*** Opening of INFORMATION SHOWN ***

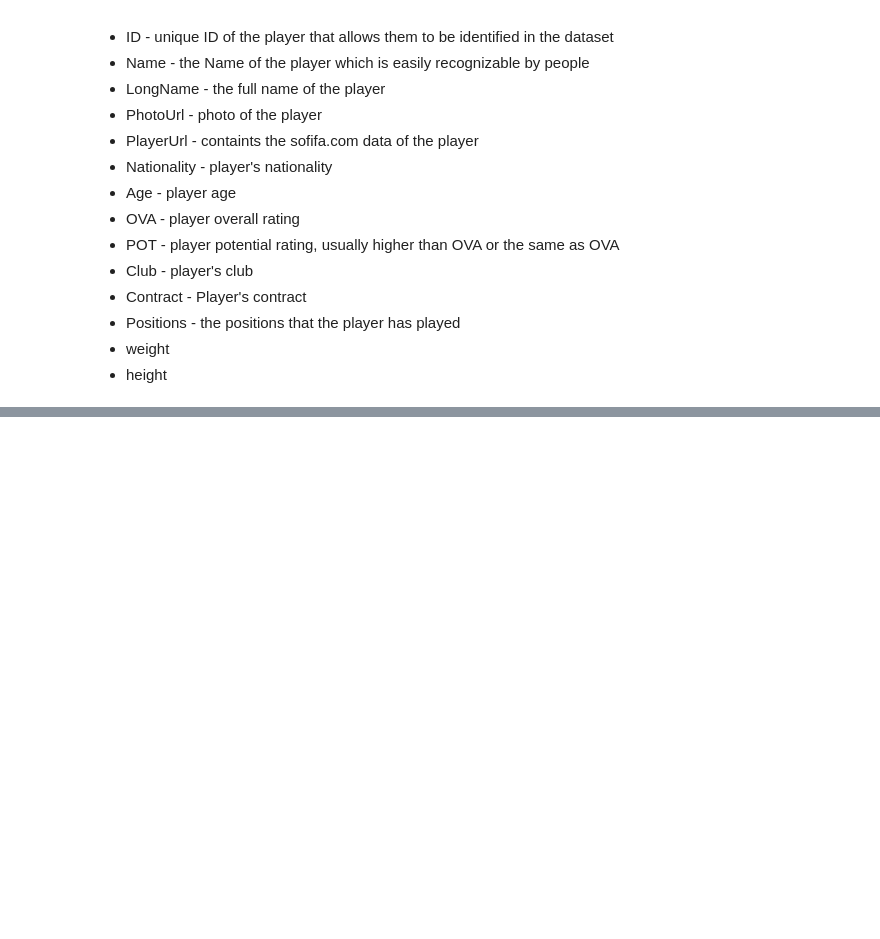
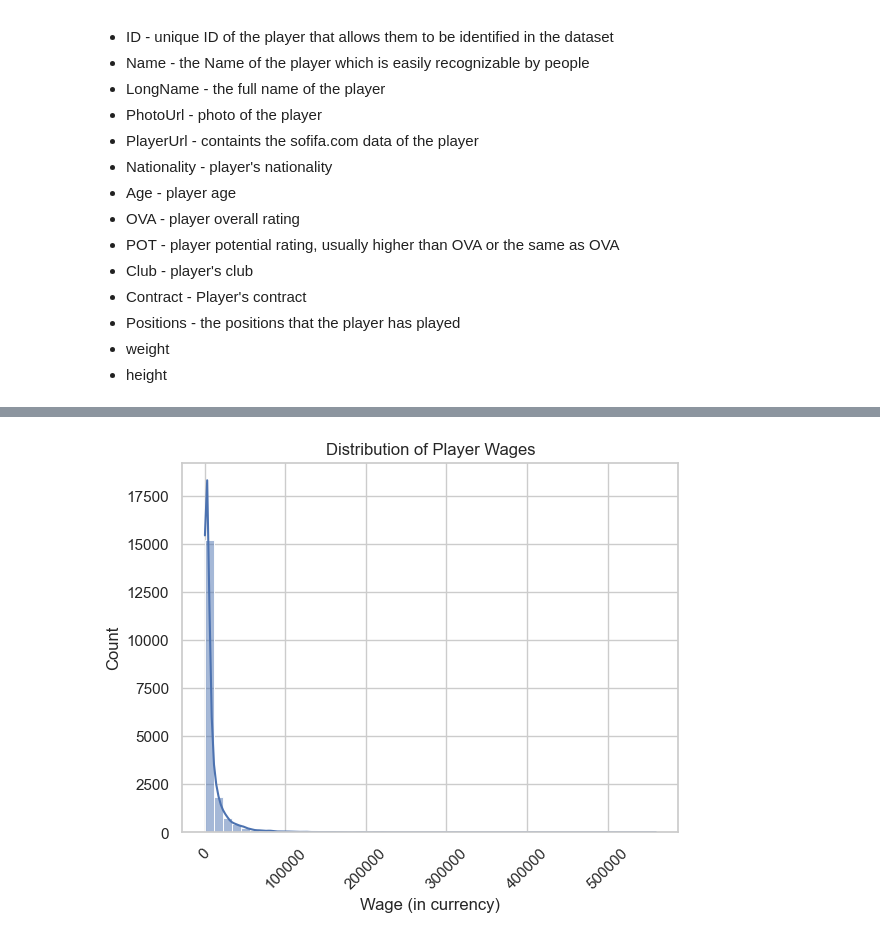
Before and after one commit to QAZYD/eda-repository, a Jupyter notebook: Untitled-1.ipynb, the cells around one changed output, grey strips where cells are left out. Cells and saved outputs as stored; diff of their text form; code cells hidden in the pictures; blank space fills up the shorter version.

```diff
--- a/Untitled-1.ipynb
+++ b/Untitled-1.ipynb
@@ -90,0 +484,2 @@ dtype: int64
+# %%
+df['Joined'] = pd.to_datetime(df['Joined'], errors='coerce')
@@ -90,0 +490,13 @@ dtype: int64
+# %%
+df['Loan Date End'] = pd.to_datetime(df['Loan Date End'], errors='coerce')
+# %%
+df['On Loan'] = df['Loan Date End'].notnull()
+
+# Count how many are NOT null (on loan)
+on_loan = df['Loan Date End'].notna().sum()
+
+# Count how many ARE null (not on loan)
+not_on_loan = df['Loan Date End'].isna().sum()
+
+print(f"Players on loan: {on_loan}")
+print(f"Players not on loan: {not_on_loan}")
@@ -90,0 +506,17 @@ dtype: int64
+# %%
+def money_to_float(value_str):
+    if isinstance(value_str, str):
+        value_str = value_str.replace('€', '').replace(',', '').strip()
+        if value_str.endswith('M'):
+            return float(value_str[:-1]) * 1_000_000
+        elif value_str.endswith('K'):
+            return float(value_str[:-1]) * 1_000
+        else:
+            try:
+                return float(value_str)
+            except:
+                return None
+    return None
+
+df['Value'] = df['Value'].apply(money_to_float)
+df['Wage'] = df['Wage'].apply(money_to_float)
@@ -90,0 +541,12 @@ dtype: int64
+# %%
+import matplotlib.pyplot as plt
+import seaborn as sns
+
+sns.histplot(df['Wage'], bins=50, kde=True)
+plt.title('Distribution of Player Wages')
+plt.xlabel('Wage (in currency)')
+plt.ylabel('Count')
+plt.xticks(rotation=45)
+plt.show()
+# %% [output]
+[figure, added]
```
Also changed, not shown: parts of 57 cells of this notebook.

*** Close of INFORMATION SHOWN ***

_PROBLEM REQUIREMENTS_:
What are the lines of the data above that include the string "dtype"? Copy them.

_SOLUTION TO THIS TASK_:
@@ -90,0 +484,2 @@ dtype: int64
@@ -90,0 +490,13 @@ dtype: int64
@@ -90,0 +506,17 @@ dtype: int64
@@ -90,0 +541,12 @@ dtype: int64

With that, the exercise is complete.